–How Gov. Rick Perry showered his staff with money in his final days in office, giving out more bonuses on one day in his last month than he had given in the previous four years combined
–How the staff of current Gov. Greg Abbott, while he was then state attorney general, had amassed considerable evidence against Trump University and was pushing for a $5.4 million settlement before Abbott abruptly shut it down
–How Texas Land Commissioner George P. Bush, the son of Jen Bush, skirted state hiring laws to stock his agency with campaign aides and law school classmates, along the way firing dozens of longtime nonpolitical bureaucrats and enticing them not to sue by giving them secret payouts
–How Texas Agriculture Commissioner Sid Miller used taxpayer money to fly to Mississippi to compete in a rodeo and to go to Oklahoma to get “The Jesus Shot” — an injection administered by a convicted felon who claims that it cures all pain for life. Miller had lied about the Oklahoma trip, telling the public he had been invited to the state for work meetings that in reality never took place.
I think Brian will like covering Albany.

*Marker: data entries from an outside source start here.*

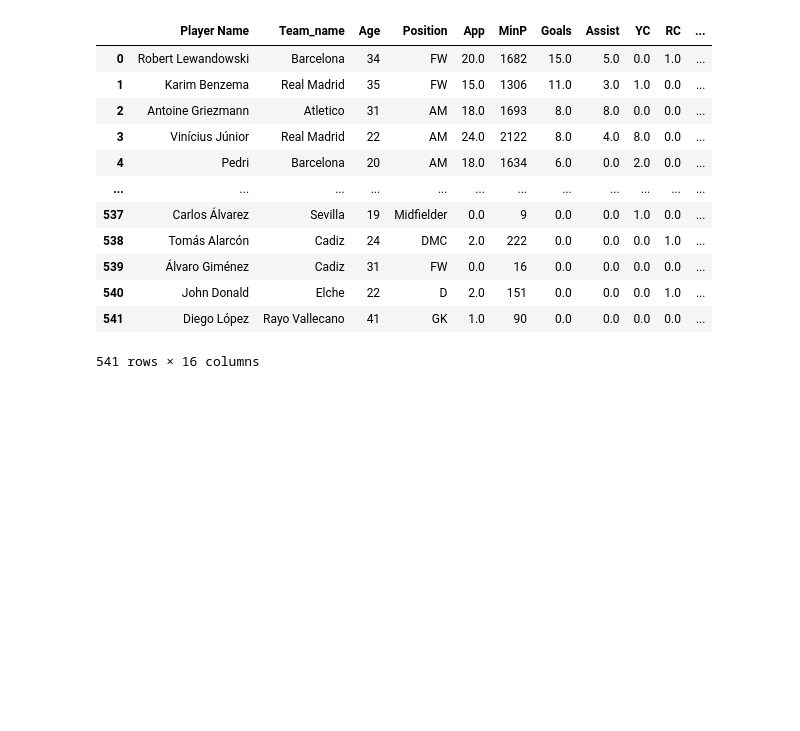
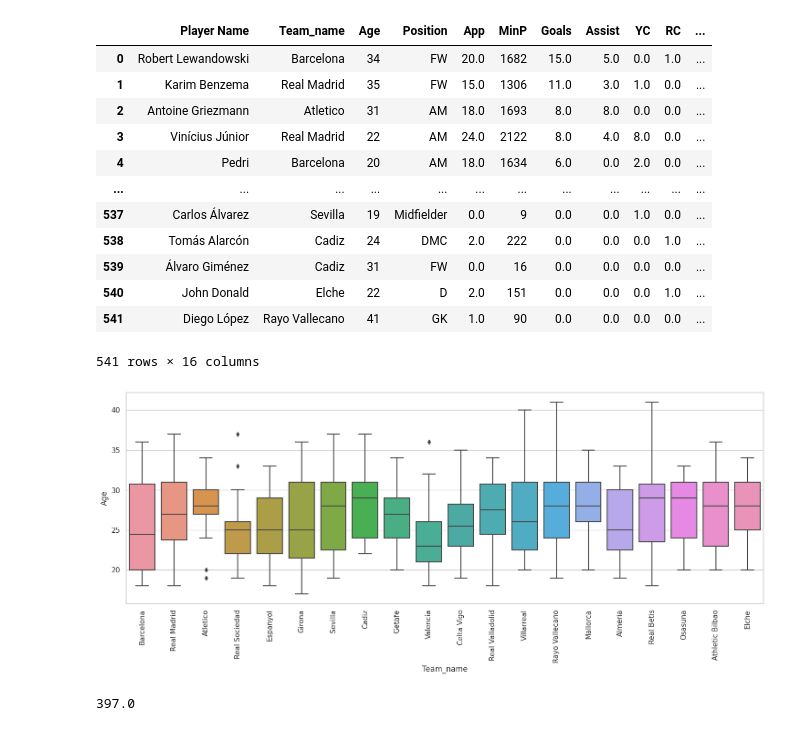
Before and after one commit to ankit-chuahan/Air_bnb_project, a Jupyter notebook: Laliga_2022.ipynb, the cells around one changed output. Saved outputs shown, nothing was run; the diff lists cells and outputs as text; code cells hidden in the pictures; blank space fills up the shorter version.

```diff
--- a/Laliga_2022.ipynb
+++ b/Laliga_2022.ipynb
@@ -262,3 +275,15 @@ laliga
 | 540 | John Donald | Elche | 22 | D | 2.0 | 151 | 0.0 | 0.0 | 0.0 | 1.0 | ... |
 | 541 | Diego López | Rayo Vallecano | 41 | GK | 1.0 | 90 | 0.0 | 0.0 | 0.0 | 0.0 | ... |
 541 rows × 16 columns
+# %%
+plt.figure(figsize=(18,6))
+sns.boxplot(x='Team_name' , y='Age' ,data=laliga )
+plt.xticks(rotation=90)
+plt.show()
+# %% [output]
+[figure, added]
+# %%
+laliga['Goals'].sum()
+laliga['Assist'].sum()dodge=0.7
+# %% [output]
+397.0
```
Also changed, not shown: parts of 7 cells of this notebook.
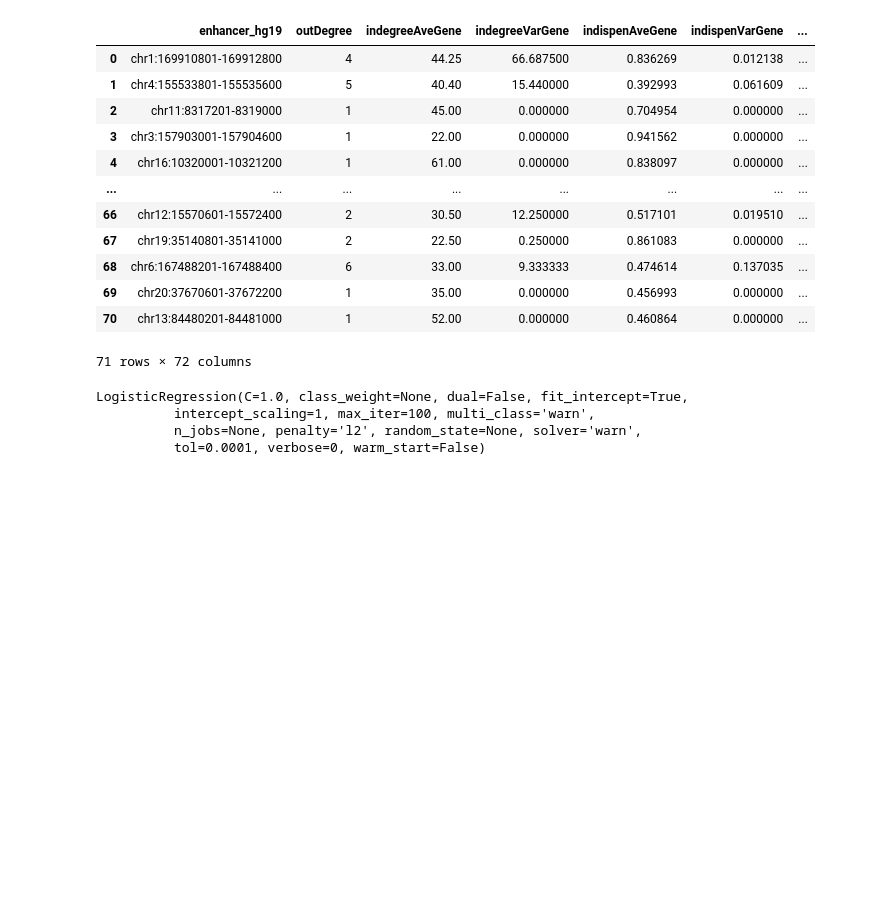
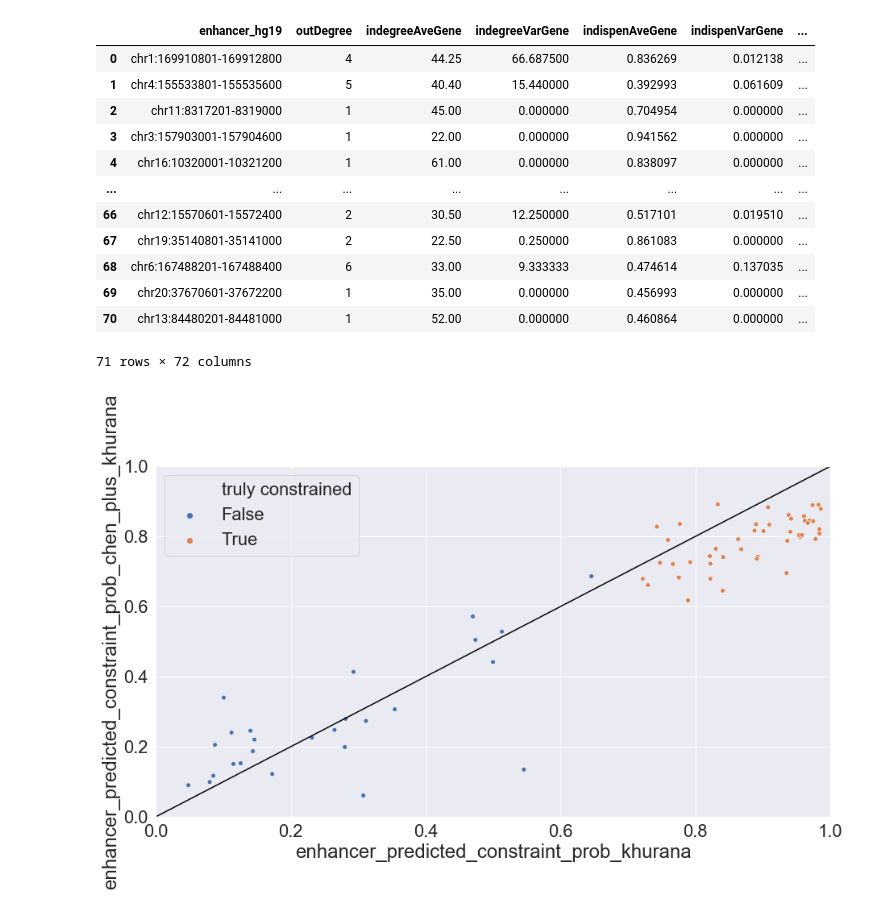
Before and after one commit to petermchale/lofTolEnhancers, a Jupyter notebook: a.ipynb, the cells around one changed output. Saved outputs shown, nothing was run; the diff lists cells and outputs as text; code cells hidden in the pictures; blank space fills up the shorter version.

```diff
--- a/a.ipynb
+++ b/a.ipynb
@@ -7,7 +7,7 @@ CONSTRAINT_TOOLS_DATA = '/scratch/ucgd/lustre-work/quinlan/data-shared/constrain
 # %%
 import pickle
 
-with open('random-forest', 'rb') as f:
+with open('khurana-random-forest', 'rb') as f:
   KHURANA_MODEL = pickle.load(f)
 
 KHURANA_MODEL
@@ -228,15 +228,15 @@ NotDeleted    45
 Deleted       26
 Name: delState, dtype: int64
 # %%
-def get_features():
-  with open('features.txt', 'r') as f:
+def get_network_features():
+  with open('network-features.txt', 'r') as f:
     features = f.read().split('\n')
     features = [f for f in features if f]
     return features
 
-NETWORK_FEATURES = get_features()
+NETWORK_FEATURES = get_network_features()
 
-DATA['enhancer_predicted_LoF_tolerance_prob'] = KHURANA_MODEL.predict_proba(DATA[NETWORK_FEATURES])[:,0]
+DATA['enhancer_predicted_constraint_prob_khurana'] = KHURANA_MODEL.predict_proba(DATA[NETWORK_FEATURES])[:,1]
 DATA
 # %% [output]
 |  | enhancer_hg19 | outDegree | indegreeAveGene | indegreeVarGene | indispenAveGene | indispenVarGene | ... |
@@ -255,18 +255,32 @@ DATA
 # %%
 from sklearn.linear_model import LogisticRegression
 
-SCORE_FEATURES =['enhancer_predicted_LoF_tolerance_prob', 'min negative_new_chen_score_window']
+SCORE_FEATURES =['enhancer_predicted_constraint_prob_khurana', 'min negative_new_chen_score_window']
 TARGET = 'truly constrained'
 
 def train_model():
-  model = LogisticRegression()
+  model = LogisticRegression(class_weight='balanced')
   model.fit(DATA[SCORE_FEATURES], DATA[TARGET])
   return model
 
 CHEN_PLUS_KHURANA_MODEL = train_model()
-CHEN_PLUS_KHURANA_MODEL
+DATA['enhancer_predicted_constraint_prob_chen_plus_khurana'] = CHEN_PLUS_KHURANA_MODEL.predict_proba(DATA[SCORE_FEATURES])[:,1]
+
+import seaborn as sns
+import matplotlib.pyplot as plt
+
+sns.set(font_scale=2)
+plt.figure(figsize=(15, 8))
+
+sns.scatterplot(
+  x='enhancer_predicted_constraint_prob_khurana',
+  y='enhancer_predicted_constraint_prob_chen_plus_khurana',
+  hue='truly constrained',
+  data=DATA
+)
+plt.xlim([0, 1])
+plt.ylim([0, 1])
+plt.plot([0, 1], [0, 1], 'black')
+plt.show()
 # %% [output]
-LogisticRegression(C=1.0, class_weight=None, dual=False, fit_intercept=True,
-          intercept_scaling=1, max_iter=100, multi_class='warn',
-          n_jobs=None, penalty='l2', random_state=None, solver='warn',
-          tol=0.0001, verbose=0, warm_start=False)
+[figure, added]
```
Also changed, not shown: parts of 2 cells of this notebook, 3 other files.
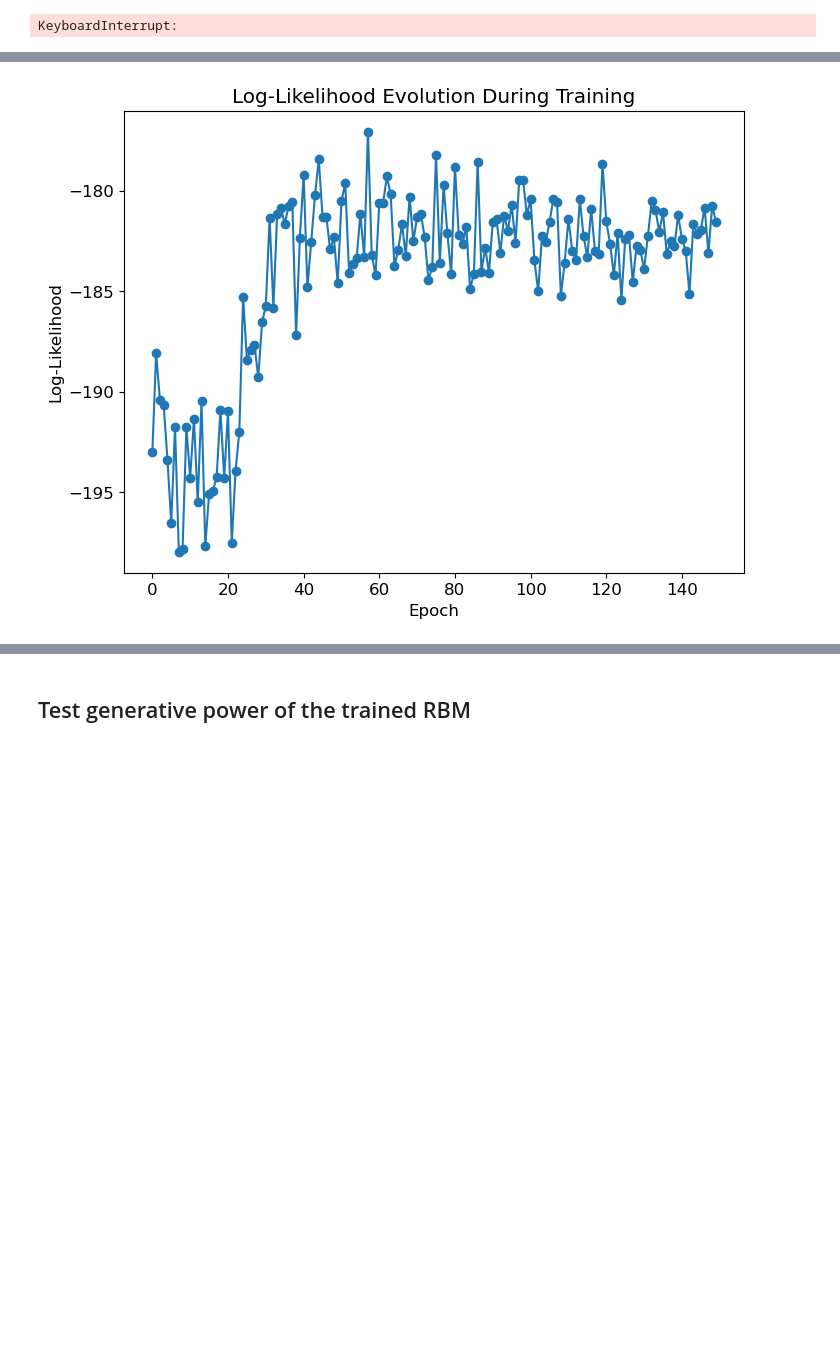
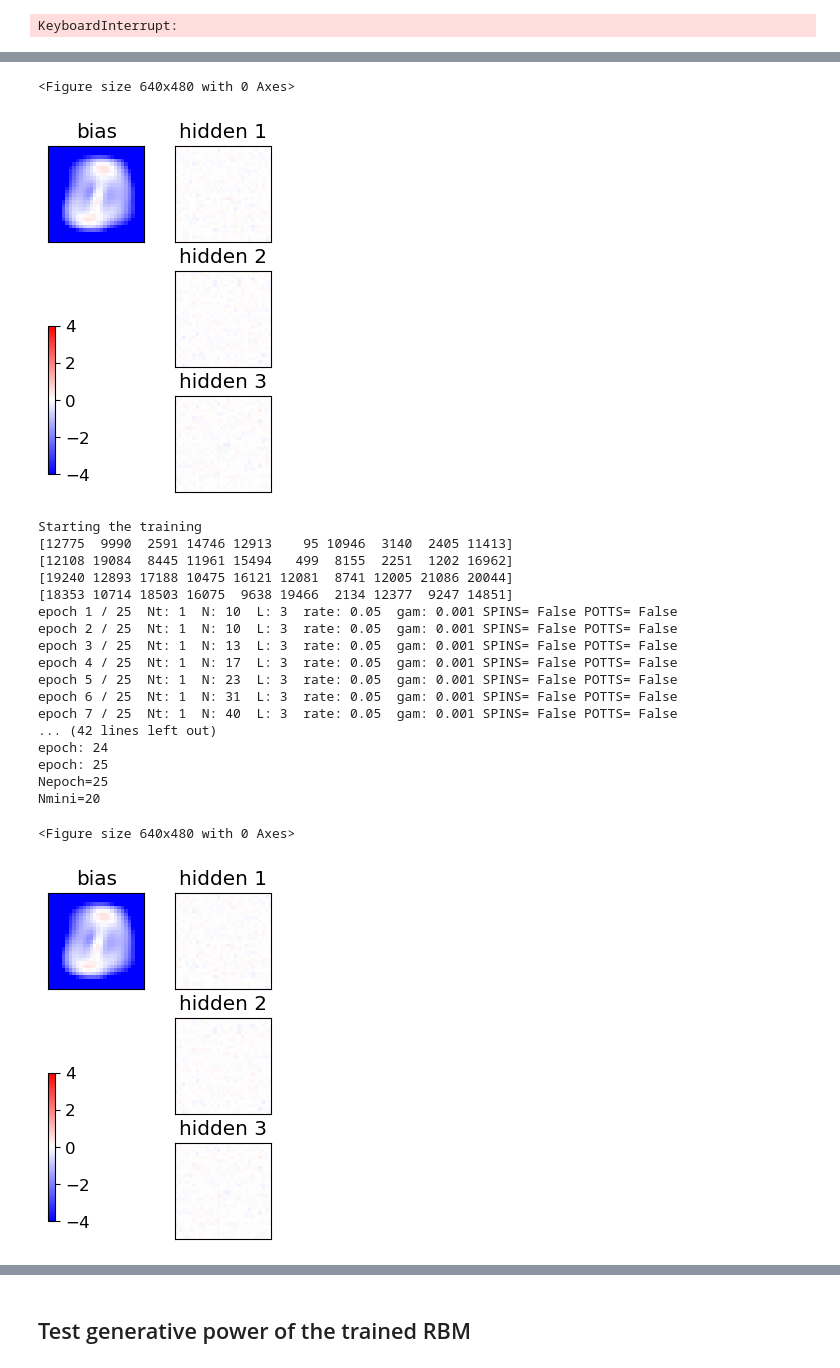
Before and after one commit to sebastianwyz/LCP-B, a Jupyter notebook: RBM-Baiesi.ipynb, the cells around one changed output, grey strips where cells are left out. Cells and saved outputs as stored; diff of their text form; code cells hidden in the pictures; blank space fills up the shorter version.

Commit message:
lkl with CD steps

```diff
--- a/RBM-Baiesi.ipynb
+++ b/RBM-Baiesi.ipynb
@@ -565,15 +498,16 @@ def lkl(data, w, a, b, Nd, binary):
 
     z_matrix = np.array(list(itertools.product([0, 1], repeat=L))) #Set of all the possible configurations of the L hidden variables
 
-    #epsilon=1e-14
-    #q_values = []
-    log_likelihood=0
-    H_val=[]
-    '''for z,i in zip(z_matrix,range(len(z_matrix))): #Computes q as the average over i of 1+H_i
-        H_val.append(a + np.dot(w, z))
-        q_values.append(np.mean(1 + np.exp(H_val[i])))
+    '''epsilon=1e-14
+    q_values = []
+    H_val1=[]
+    for z,i in zip(z_matrix,range(len(z_matrix))): #Computes q as the average over i of 1+H_i
+        H_val1.append(a + np.dot(w, z))
+        q_values.append(np.mean(1 + np.exp(H_val1[i])))
     q = np.mean(q_values)  # Average over visible units''' #Using q as average of 1+H_i over i won't work because we'll get errors related to log(0) computation, and if we
     #try to cprrect them via computing log(0+epsilon) we get completely different results because that 0 is like 1e-320 so 1e-320 + epsilon is basically epsilon
+
+    log_likelihood=0
     q=1
     for (x,j) in zip(data,range(len(data))):  #Iterate the likelihood computattion over all the images (of 0, 1, 2) of the mnist dataset
         z_sum = 0.0
@@ -581,10 +515,11 @@ def lkl(data, w, a, b, Nd, binary):
 
         if binary:
             for z,i in zip(z_matrix,range(len(z_matrix))):
+                H_val=a + np.dot(w, z)
                 G_val = np.exp(np.dot(z, b))
-                prod_term = np.prod((1 + np.exp(H_val[i])) / q)
+                prod_term = np.prod((1 + np.exp(H_val)) / q)
                 z_sum += G_val * prod_term
-                energy += G_val * np.exp(np.dot(H_val[i], x)) # Energy term for the data point x
+                energy += G_val * np.exp(np.dot(H_val, x)) # Energy term for the data point x
 
             part_funct = Nd * np.log(q) + np.log(z_sum+epsilon)
             if(j==(len(data[-1]))):
@@ -598,19 +533,24 @@ def lkl(data, w, a, b, Nd, binary):
 
     return log_likelihood/len(data) #compute the average likelihood of the images
 
-file = open("intermediate_calculations2.txt",'a')
-log_likelihood_values = np.zeros(Nepoch+1)
-for epoch in range(1,Nepoch+1): #We want to see how the likelihood evolves during training --> we iterate its calculation over the epochs
-    print(f'epoch: {epoch}')
-    line=f'\n\nnew epoch: {epoch}\n'
+
+with open("intermediate_calculations2.txt", "w") as file:
+    pass  # This clears the content and closes the file
+file = open("intermediate_calculations2.txt",'a') # Open the file in append mode to write lines
+steps=[1,7]
+lkl_list=[]
+
+for step in steps:
+    line = f'\n\nnew step: {step}\n'
     file.write(line)
-    log_likelihood_values[epoch] = lkl(data, wE[epoch], aE[epoch], bE[epoch],D,binary)
+    log_likelihood_values = np.zeros(Nepoch+1)
+    wE, aE, bE, = RBM_train(step, Nepoch=25, Nmini=20, plot=False)
+    for epoch in range(1, Nepoch + 1):
+        print(f'epoch: {epoch}')
+        line = f'\n\nnew epoch: {epoch}\n'
+        file.write(line)
+        log_likelihood_values[epoch] = lkl(data, wE[epoch], aE[epoch], bE[epoch], D, binary)
+    lkl_list.append(log_likelihood_values[1:])
+
 file.close()
-
-plt.figure(figsize=(8, 6))
-plt.plot(np.arange(Nepoch), log_likelihood_values[1:], marker='o', linestyle='-')
-plt.xlabel('Epoch')
-plt.ylabel('Log-Likelihood')
-plt.title('Log-Likelihood Evolution During Training')
-plt.show()
 # %% [output]
@@ -634 +559,21 @@ epoch: 150
+<Figure size 640x480 with 0 Axes>
-[figure, old version]
+[figure, new version]
+Starting the training
+[12775  9990  2591 14746 12913    95 10946  3140  2405 11413]
+[12108 19084  8445 11961 15494   499  8155  2251  1202 16962]
+[19240 12893 17188 10475 16121 12081  8741 12005 21086 20044]
+[18353 10714 18503 16075  9638 19466  2134 12377  9247 14851]
+epoch 1 / 25  Nt: 1  N: 10  L: 3  rate: 0.05  gam: 0.001 SPINS= False POTTS= False
+epoch 2 / 25  Nt: 1  N: 10  L: 3  rate: 0.05  gam: 0.001 SPINS= False POTTS= False
+epoch 3 / 25  Nt: 1  N: 13  L: 3  rate: 0.05  gam: 0.001 SPINS= False POTTS= False
+epoch 4 / 25  Nt: 1  N: 17  L: 3  rate: 0.05  gam: 0.001 SPINS= False POTTS= False
+epoch 5 / 25  Nt: 1  N: 23  L: 3  rate: 0.05  gam: 0.001 SPINS= False POTTS= False
+epoch 6 / 25  Nt: 1  N: 31  L: 3  rate: 0.05  gam: 0.001 SPINS= False POTTS= False
+epoch 7 / 25  Nt: 1  N: 40  L: 3  rate: 0.05  gam: 0.001 SPINS= False POTTS= False
+... (42 lines left out)
+epoch: 24
+epoch: 25
+Nepoch=25
+Nmini=20
+<Figure size 640x480 with 0 Axes>
+[figure, added]
```
Also changed, not shown: parts of 3 cells of this notebook.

But that won’t be all. We have a mayor running for re-election who until this morning was being investigated by the feds, in addition to a governor who, while also recently being investigated by the feds, seems to be positioning himself for a presidential run. Dean Chang is in charge of that coverage, and Brian will work with him and his team. I expect he’ll be the scourge of misbehaving politicians and government officials upstate, downstate, and everywhere in between.
I asked Brian to tell me a few funny things about himself. At first, he demurred. But after some prodding, he sent this:
“I do organize a weekly basketball game and I got a ping-pong table for my Austin apartment. I’m a twin (although he’s not identical). My three brothers and I all did magic growing up and we performed together at the campgrounds where we stayed on family vacations. I also sold the most popcorn of any Boy Scout in Indiana one year.”
Metro does a lot of things well: this week’s snow — er, rain — storm was just one example. Today’s scoop on the mayor not being charged was another. Every day the section crackles in print and online. But our investigative efforts have been especially successful these last few years, from the Moreland Commission to the prisons to nail salons to Murder in the 4-0. I’m not giving anything away by saying our ranks have been depleted as many of our investigators have moved on. Brian is the first step — and a big step — towards getting back into accountability journalism in a major way.
Brian arrives May 1. Please join me in welcoming him.